Exercise requirements: In the lines below, look for "print". Copy each line where it appears.

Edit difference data
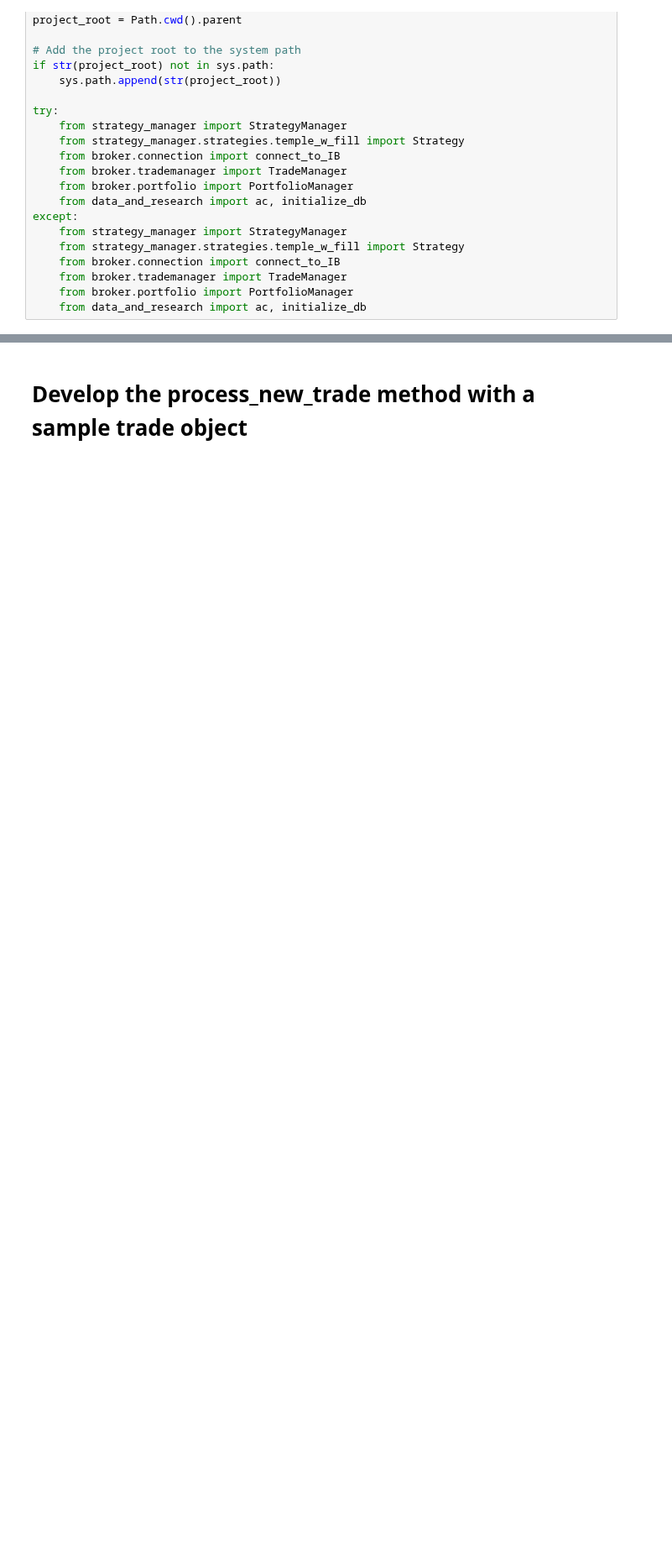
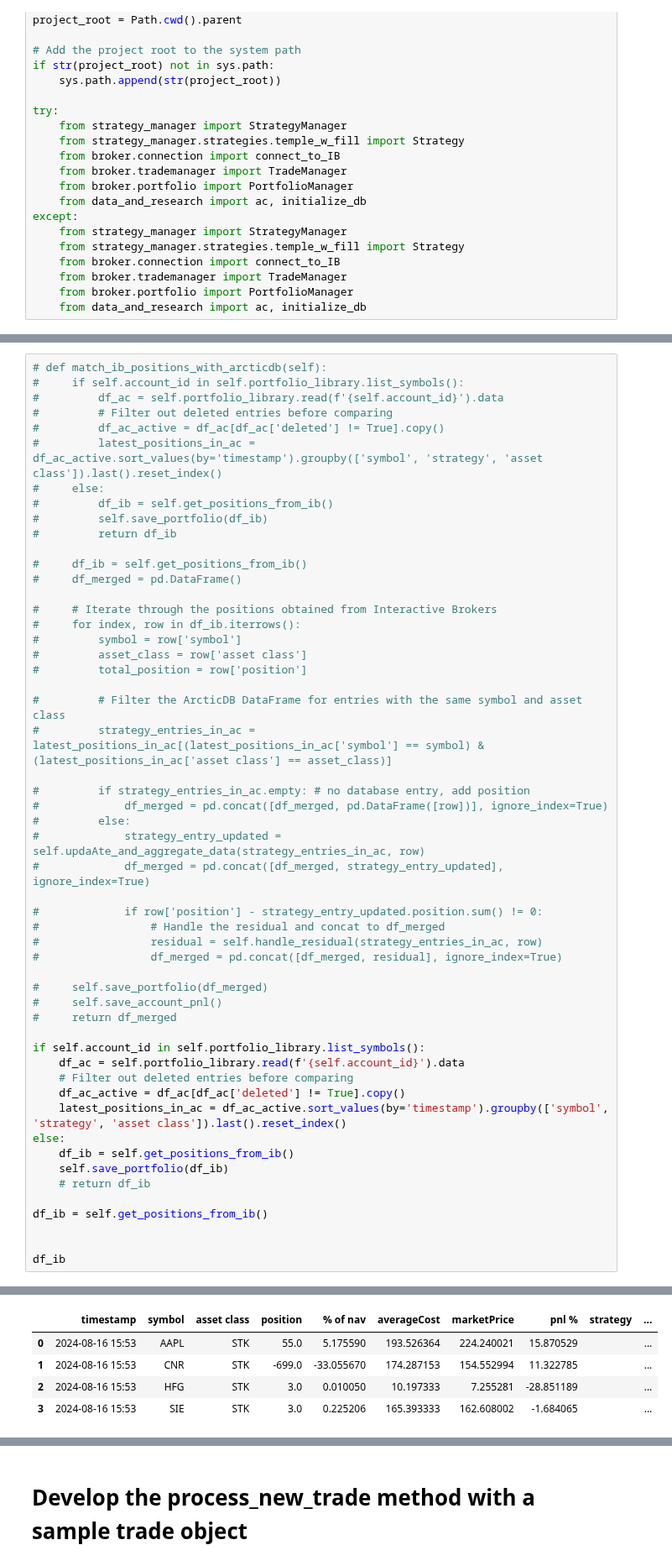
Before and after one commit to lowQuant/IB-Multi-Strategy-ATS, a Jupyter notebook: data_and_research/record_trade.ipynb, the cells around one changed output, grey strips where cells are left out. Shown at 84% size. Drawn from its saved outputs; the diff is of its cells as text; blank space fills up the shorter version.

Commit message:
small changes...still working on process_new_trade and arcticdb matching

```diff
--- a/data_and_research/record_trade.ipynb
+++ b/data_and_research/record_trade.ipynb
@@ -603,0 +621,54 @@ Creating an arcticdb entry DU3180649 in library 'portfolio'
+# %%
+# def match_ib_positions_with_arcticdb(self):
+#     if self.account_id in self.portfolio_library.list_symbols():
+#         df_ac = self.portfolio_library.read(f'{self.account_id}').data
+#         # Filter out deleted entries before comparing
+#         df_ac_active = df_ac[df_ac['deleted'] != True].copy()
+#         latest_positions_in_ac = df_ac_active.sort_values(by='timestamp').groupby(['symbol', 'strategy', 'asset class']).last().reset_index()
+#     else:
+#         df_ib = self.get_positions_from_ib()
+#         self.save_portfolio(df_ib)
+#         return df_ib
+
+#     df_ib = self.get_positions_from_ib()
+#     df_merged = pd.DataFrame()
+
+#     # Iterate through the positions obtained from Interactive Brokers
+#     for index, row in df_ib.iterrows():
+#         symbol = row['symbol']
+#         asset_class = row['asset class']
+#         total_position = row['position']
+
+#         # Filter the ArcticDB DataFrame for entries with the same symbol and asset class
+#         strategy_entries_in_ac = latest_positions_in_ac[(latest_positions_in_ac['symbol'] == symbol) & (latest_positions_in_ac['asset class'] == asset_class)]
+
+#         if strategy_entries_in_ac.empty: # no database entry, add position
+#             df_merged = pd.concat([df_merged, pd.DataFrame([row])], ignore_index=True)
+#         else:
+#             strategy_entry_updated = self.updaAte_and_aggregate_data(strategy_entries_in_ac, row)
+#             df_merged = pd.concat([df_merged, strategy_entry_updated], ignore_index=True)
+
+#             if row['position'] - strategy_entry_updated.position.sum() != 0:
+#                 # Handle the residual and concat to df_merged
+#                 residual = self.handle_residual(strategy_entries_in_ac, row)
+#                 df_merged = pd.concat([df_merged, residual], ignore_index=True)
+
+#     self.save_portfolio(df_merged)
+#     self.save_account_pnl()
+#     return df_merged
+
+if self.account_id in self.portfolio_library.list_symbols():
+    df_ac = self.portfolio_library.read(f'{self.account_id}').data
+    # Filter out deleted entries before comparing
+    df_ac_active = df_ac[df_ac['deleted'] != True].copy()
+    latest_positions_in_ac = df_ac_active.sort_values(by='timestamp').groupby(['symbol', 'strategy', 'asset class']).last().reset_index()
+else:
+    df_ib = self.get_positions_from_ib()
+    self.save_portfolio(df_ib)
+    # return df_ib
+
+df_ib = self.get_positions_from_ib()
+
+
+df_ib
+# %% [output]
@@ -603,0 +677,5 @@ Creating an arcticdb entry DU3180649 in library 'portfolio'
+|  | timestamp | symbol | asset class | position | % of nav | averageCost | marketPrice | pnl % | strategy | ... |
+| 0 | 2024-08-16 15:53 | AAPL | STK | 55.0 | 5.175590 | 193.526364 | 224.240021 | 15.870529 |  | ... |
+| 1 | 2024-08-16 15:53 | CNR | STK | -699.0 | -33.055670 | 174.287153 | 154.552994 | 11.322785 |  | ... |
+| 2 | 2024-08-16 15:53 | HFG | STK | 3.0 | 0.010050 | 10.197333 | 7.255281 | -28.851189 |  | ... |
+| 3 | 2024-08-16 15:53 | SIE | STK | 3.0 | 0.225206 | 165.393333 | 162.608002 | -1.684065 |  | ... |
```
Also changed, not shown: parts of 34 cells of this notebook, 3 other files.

---

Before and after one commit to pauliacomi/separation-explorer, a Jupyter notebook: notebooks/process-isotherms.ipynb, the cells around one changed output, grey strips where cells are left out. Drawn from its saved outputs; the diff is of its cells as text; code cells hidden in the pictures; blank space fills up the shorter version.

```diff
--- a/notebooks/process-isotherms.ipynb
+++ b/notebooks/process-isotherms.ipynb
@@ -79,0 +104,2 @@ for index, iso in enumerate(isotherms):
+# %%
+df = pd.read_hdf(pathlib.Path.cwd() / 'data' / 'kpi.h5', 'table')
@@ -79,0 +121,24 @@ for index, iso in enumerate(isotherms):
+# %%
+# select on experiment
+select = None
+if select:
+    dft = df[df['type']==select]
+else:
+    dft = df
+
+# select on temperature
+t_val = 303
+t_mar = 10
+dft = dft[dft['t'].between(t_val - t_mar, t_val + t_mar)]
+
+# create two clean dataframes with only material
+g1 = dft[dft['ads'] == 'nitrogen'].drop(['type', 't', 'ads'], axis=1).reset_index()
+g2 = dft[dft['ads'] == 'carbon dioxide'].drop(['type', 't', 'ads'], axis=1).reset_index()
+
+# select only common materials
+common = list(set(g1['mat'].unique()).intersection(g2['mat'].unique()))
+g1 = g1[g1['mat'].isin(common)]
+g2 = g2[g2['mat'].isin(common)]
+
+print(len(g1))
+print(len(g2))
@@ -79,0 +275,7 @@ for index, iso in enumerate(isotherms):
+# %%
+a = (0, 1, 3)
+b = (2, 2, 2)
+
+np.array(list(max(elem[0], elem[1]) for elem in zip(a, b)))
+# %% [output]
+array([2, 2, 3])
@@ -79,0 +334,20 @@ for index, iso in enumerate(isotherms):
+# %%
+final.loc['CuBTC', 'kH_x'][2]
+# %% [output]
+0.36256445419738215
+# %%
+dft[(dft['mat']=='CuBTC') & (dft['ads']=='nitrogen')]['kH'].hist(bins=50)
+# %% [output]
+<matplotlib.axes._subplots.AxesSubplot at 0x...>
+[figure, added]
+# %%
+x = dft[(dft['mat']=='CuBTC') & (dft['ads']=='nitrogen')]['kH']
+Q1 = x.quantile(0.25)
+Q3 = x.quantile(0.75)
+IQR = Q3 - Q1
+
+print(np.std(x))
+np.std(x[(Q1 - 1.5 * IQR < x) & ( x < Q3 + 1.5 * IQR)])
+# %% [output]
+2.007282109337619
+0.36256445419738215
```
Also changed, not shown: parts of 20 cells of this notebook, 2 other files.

Output of the exercise:
+print(len(g1))
+print(len(g2))
+print(np.std(x))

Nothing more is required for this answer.